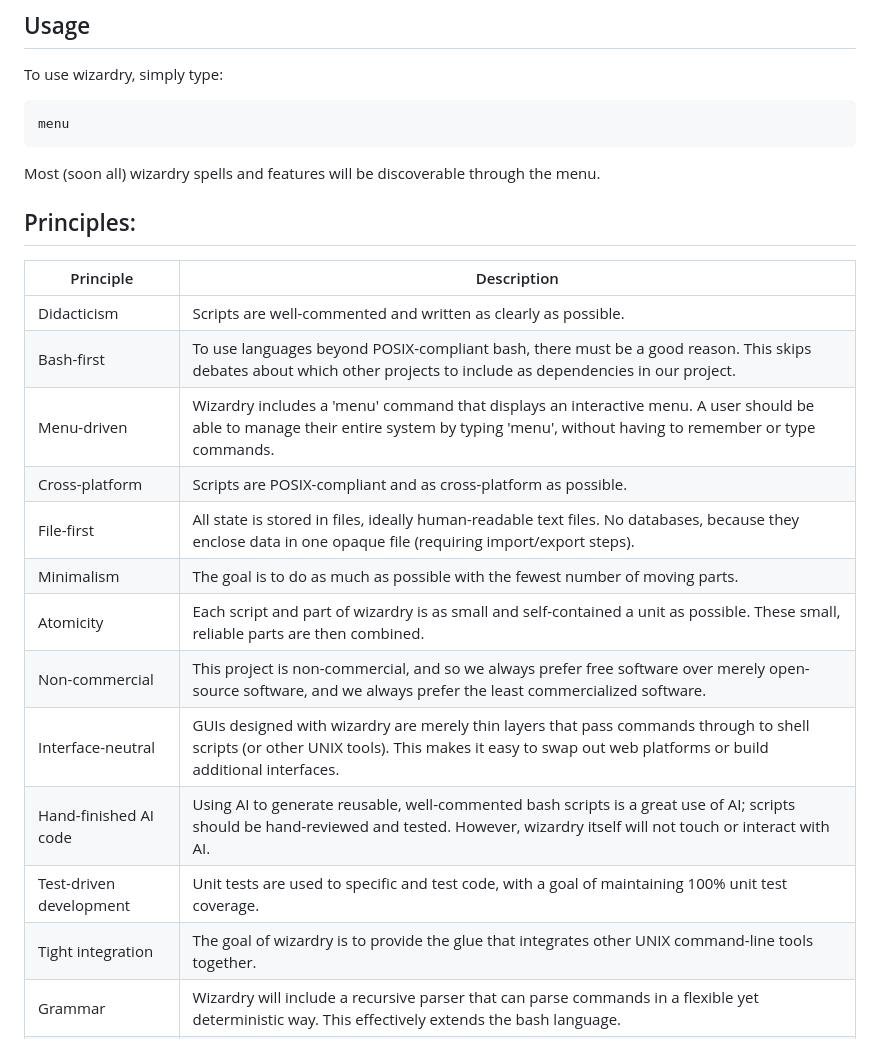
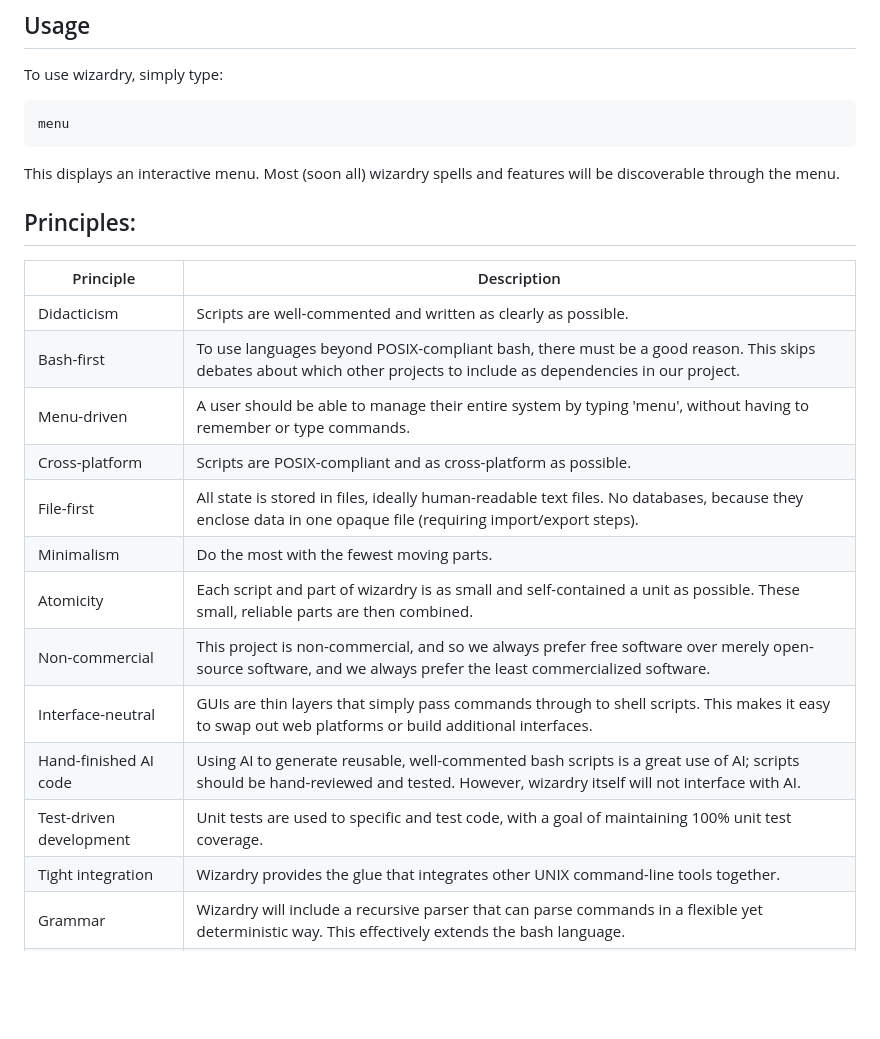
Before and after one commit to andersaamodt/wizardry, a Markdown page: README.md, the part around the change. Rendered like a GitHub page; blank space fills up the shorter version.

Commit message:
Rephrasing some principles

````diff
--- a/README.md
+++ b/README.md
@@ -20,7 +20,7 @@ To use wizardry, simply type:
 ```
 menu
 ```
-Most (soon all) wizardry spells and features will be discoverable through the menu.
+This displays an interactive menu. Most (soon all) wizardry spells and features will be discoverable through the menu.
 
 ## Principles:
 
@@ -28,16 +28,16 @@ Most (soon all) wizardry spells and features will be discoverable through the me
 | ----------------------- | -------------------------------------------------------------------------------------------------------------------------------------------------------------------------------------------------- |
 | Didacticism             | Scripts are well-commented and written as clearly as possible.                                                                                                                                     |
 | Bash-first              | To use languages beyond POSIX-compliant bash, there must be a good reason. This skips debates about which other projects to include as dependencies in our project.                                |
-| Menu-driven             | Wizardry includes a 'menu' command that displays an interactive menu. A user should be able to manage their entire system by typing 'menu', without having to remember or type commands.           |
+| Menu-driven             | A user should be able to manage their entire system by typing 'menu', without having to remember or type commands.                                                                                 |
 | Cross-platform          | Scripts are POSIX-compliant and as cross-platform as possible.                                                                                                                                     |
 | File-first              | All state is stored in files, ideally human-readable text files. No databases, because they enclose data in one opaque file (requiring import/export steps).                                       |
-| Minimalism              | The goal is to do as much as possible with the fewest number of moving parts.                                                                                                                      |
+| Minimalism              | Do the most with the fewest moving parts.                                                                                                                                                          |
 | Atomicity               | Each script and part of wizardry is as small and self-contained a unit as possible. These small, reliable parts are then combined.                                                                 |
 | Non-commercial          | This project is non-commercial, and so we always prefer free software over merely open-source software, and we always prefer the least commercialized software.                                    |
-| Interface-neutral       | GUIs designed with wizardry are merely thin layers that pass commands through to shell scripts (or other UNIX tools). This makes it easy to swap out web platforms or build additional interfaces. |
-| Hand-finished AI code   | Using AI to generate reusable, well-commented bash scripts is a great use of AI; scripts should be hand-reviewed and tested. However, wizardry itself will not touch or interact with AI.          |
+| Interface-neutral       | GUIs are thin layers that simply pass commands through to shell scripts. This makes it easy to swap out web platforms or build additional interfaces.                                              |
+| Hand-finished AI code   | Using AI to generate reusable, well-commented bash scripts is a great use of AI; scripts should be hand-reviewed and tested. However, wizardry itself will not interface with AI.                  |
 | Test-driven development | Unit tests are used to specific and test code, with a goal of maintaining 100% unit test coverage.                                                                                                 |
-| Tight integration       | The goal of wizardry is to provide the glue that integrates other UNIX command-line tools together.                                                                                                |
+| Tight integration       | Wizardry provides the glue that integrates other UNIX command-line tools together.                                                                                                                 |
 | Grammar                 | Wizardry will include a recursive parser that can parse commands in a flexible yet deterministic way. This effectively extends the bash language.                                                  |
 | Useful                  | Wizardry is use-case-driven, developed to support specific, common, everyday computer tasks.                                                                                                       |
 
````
---
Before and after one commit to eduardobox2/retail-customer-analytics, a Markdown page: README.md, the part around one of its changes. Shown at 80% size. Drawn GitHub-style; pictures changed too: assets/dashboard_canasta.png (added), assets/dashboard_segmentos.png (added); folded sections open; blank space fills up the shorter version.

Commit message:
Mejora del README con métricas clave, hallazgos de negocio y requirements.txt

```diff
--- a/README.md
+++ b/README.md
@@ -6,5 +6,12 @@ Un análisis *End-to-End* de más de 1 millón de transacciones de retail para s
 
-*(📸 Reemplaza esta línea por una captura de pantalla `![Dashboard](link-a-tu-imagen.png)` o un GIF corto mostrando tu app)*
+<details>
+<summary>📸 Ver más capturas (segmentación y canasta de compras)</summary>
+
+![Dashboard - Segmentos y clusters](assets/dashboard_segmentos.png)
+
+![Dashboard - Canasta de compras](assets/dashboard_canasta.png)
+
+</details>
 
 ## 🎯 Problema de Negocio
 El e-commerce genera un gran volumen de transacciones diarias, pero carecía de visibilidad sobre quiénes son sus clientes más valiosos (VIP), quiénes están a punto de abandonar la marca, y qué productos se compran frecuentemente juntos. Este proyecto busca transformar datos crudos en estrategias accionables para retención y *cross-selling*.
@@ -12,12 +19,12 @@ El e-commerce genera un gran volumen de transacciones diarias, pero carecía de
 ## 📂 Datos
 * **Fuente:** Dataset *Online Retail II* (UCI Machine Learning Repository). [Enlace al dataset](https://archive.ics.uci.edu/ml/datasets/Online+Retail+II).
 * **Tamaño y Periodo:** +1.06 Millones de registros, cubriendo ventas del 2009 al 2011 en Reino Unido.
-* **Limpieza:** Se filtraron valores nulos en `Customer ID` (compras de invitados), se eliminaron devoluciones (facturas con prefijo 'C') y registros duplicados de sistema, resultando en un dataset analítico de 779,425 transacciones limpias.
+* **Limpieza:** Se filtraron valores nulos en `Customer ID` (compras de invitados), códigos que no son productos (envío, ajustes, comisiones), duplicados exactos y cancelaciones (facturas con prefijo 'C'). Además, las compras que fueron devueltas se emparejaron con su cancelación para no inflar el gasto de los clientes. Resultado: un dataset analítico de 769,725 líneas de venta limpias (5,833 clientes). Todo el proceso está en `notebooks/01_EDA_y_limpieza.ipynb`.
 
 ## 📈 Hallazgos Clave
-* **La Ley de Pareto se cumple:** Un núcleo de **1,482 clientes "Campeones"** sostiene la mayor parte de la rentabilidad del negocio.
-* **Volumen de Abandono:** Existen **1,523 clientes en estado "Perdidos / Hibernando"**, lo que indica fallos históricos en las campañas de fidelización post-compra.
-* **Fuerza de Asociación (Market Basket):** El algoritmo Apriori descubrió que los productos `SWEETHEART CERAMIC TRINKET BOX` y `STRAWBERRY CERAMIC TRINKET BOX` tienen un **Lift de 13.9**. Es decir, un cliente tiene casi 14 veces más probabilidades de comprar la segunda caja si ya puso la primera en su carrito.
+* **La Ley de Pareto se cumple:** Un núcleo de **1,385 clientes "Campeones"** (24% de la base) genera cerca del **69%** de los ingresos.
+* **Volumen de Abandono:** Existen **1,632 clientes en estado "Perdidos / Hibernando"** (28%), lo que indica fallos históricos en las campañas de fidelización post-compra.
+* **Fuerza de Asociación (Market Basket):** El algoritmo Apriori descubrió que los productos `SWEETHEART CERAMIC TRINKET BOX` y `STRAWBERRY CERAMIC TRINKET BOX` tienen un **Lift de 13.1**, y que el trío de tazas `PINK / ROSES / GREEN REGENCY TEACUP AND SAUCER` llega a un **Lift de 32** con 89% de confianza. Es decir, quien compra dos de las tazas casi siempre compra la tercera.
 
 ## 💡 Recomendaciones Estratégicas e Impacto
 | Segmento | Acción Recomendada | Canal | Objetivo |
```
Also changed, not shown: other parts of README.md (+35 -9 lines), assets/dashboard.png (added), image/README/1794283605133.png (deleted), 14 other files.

§ EXERCISE DESCRIPTION: Collect, from the material above, every line containing the word "should".

§ WRITTEN RESPONSE:
-| Menu-driven             | Wizardry includes a 'menu' command that displays an interactive menu. A user should be able to manage their entire system by typing 'menu', without having to remember or type commands.           |
+| Menu-driven             | A user should be able to manage their entire system by typing 'menu', without having to remember or type commands.                                                                                 |
-| Hand-finished AI code   | Using AI to generate reusable, well-commented bash scripts is a great use of AI; scripts should be hand-reviewed and tested. However, wizardry itself will not touch or interact with AI.          |
+| Hand-finished AI code   | Using AI to generate reusable, well-commented bash scripts is a great use of AI; scripts should be hand-reviewed and tested. However, wizardry itself will not interface with AI.                  |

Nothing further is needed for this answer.